The Media

They Took Our Jobs

The corporate media empire would have you believe that draconian anti-piracy laws like SOPA and Protect-IP are needed to prevent job losses and protect their hard-earned profits.

While those are noble goals, there's just one problem -- the media industry is doing just fine. Better than ever, actually. And their record earnings haven't lead to dramatic job creation.

Although a recent National Crime Prevention Council ad campaign tries to make the point that piracy kills jobs, the CRS [Congressional Research Service] found that total gross revenues and box office receipts have doubled in the last 15 years. Grosses went from $52.8 billion in 1995 to $104.4 billion in 2009, while box office receipts went from $5.3 billion in 1995 to $10.6 billion in 2010 — yet hiring still went down.

One thing that has gone up, higher than ever, is executive pay.
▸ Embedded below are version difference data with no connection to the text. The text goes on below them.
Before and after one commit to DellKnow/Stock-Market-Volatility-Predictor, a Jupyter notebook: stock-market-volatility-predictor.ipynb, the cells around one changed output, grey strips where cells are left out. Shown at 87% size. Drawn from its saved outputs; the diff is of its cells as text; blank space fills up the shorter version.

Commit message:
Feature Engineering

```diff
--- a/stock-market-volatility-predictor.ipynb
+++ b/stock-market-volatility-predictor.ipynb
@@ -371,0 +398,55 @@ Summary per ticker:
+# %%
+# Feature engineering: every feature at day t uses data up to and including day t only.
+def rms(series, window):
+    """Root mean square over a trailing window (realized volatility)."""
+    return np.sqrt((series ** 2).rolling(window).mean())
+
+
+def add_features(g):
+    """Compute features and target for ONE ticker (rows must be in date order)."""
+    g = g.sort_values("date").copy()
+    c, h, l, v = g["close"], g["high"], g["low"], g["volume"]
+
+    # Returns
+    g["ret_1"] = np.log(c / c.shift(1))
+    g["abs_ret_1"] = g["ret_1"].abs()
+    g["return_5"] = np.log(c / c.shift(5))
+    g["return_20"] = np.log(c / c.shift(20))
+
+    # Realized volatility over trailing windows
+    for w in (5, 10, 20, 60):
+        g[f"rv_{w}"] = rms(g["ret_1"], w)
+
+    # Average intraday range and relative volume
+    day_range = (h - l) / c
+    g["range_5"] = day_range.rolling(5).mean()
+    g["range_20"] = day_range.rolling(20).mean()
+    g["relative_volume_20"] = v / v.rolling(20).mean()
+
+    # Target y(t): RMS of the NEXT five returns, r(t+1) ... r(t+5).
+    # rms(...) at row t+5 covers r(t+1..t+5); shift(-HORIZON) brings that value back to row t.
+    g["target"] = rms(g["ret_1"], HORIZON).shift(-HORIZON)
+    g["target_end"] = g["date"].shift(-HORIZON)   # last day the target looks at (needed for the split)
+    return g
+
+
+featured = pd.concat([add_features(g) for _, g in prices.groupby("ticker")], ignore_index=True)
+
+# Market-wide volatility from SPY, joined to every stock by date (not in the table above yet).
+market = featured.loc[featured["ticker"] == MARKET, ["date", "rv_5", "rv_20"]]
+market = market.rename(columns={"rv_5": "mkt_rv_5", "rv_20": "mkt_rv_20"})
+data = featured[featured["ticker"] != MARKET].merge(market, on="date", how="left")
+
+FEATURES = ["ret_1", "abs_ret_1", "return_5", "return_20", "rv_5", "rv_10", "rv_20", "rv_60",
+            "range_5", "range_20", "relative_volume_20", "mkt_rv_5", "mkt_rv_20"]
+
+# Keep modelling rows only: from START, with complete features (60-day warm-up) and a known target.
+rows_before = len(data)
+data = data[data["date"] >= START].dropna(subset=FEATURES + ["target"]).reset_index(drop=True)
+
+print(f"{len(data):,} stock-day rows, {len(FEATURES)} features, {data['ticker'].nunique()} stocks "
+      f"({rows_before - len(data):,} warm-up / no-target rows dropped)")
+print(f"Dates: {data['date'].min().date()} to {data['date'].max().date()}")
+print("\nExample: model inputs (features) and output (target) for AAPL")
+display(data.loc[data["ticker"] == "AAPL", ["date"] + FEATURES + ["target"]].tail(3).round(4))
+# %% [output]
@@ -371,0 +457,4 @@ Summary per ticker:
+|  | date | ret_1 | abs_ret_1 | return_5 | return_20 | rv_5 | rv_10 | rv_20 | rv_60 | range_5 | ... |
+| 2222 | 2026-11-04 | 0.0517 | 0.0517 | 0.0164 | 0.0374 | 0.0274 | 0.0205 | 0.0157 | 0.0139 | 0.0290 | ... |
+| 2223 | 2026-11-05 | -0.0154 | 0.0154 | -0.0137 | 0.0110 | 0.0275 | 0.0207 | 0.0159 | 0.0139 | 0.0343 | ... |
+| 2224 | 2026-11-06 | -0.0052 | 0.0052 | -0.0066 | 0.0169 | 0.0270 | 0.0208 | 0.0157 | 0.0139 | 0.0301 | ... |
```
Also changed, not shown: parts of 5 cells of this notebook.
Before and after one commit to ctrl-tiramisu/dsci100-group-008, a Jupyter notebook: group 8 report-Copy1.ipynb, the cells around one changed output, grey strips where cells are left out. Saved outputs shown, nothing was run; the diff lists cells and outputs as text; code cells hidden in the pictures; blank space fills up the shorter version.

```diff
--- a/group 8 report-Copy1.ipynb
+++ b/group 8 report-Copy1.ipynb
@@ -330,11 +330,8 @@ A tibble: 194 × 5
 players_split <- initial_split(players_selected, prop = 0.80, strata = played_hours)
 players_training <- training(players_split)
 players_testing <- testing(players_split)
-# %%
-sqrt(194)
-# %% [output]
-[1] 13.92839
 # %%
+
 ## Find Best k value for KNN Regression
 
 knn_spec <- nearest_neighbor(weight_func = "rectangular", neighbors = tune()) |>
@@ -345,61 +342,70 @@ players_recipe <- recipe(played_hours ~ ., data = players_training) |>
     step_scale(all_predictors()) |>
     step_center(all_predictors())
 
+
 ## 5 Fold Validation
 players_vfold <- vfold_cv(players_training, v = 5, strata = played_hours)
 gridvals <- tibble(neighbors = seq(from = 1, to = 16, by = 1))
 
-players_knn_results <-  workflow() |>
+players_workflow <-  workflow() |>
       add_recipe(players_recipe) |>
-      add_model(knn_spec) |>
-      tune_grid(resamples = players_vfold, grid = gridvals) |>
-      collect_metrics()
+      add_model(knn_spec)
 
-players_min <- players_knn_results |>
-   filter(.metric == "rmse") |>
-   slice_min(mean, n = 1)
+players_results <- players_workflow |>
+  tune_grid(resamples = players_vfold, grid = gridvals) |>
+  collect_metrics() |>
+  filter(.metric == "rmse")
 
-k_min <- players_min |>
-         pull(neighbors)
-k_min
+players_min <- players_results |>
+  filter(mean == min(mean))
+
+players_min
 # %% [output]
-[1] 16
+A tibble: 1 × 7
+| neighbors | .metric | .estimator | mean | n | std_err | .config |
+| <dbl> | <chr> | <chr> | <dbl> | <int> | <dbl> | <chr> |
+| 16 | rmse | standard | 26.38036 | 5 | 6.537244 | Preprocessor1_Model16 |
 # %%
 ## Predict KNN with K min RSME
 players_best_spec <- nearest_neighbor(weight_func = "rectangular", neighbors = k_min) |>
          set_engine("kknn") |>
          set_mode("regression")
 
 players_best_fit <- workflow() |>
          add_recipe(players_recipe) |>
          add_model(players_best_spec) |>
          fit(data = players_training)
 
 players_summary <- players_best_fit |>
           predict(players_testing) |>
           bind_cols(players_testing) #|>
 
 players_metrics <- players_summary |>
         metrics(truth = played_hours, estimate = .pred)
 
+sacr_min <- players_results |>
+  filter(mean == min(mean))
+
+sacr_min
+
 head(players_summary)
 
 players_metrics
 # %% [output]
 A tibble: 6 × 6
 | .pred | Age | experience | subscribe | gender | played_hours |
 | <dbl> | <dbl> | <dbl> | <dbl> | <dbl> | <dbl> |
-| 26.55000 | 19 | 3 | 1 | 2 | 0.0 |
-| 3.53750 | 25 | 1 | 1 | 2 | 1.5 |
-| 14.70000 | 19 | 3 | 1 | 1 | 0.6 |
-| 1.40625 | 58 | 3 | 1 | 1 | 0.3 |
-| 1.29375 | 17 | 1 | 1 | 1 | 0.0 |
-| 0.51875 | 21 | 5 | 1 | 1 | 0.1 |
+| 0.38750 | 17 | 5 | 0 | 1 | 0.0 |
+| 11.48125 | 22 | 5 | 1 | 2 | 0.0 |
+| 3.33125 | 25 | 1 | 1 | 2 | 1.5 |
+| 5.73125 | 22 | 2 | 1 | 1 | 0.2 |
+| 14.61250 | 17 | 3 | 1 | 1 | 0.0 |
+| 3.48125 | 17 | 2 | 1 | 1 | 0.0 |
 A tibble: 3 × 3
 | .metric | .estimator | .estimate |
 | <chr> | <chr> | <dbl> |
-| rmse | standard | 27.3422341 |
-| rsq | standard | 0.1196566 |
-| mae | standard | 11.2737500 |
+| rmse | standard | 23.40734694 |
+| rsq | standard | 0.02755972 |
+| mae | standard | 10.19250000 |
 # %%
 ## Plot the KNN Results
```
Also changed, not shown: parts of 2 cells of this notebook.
The CRS report noted that News Corporation paid CEO Rupert Murdoch $33,292,753 in 2011; Viacom gave CEO Philippe Dauman made $84,515,308; Time Warner CEO Jeffrey Bewkes took home $26,303,071; while Disney CEO Robert A. Lger earned $29,617,964. Sony CEO Howard Stringer was at the bottom of the bunch at $4.3 million, having taken a 14 percent pay cut due to losses. [...]

The CRS report further shows that employment by film studios and related service companies has remained relatively stable since 1998. Though there have been spikes and slumps in hiring over the years, about 374,000 people worked full or part time making movies last year, down from 392,000 in 1998. That’s on the upswing from a low in 2009, when employment dipped just below 370,000.

The ultimate goal of any executive is to maximize profits, but given that the corporate media is already doing so well, it's hard to believe there aren't other motives for a clamp-down on free-speech and fair-use policy.

How long before the strictly non-partisan Congressional Research Service is accused of socialist heresy?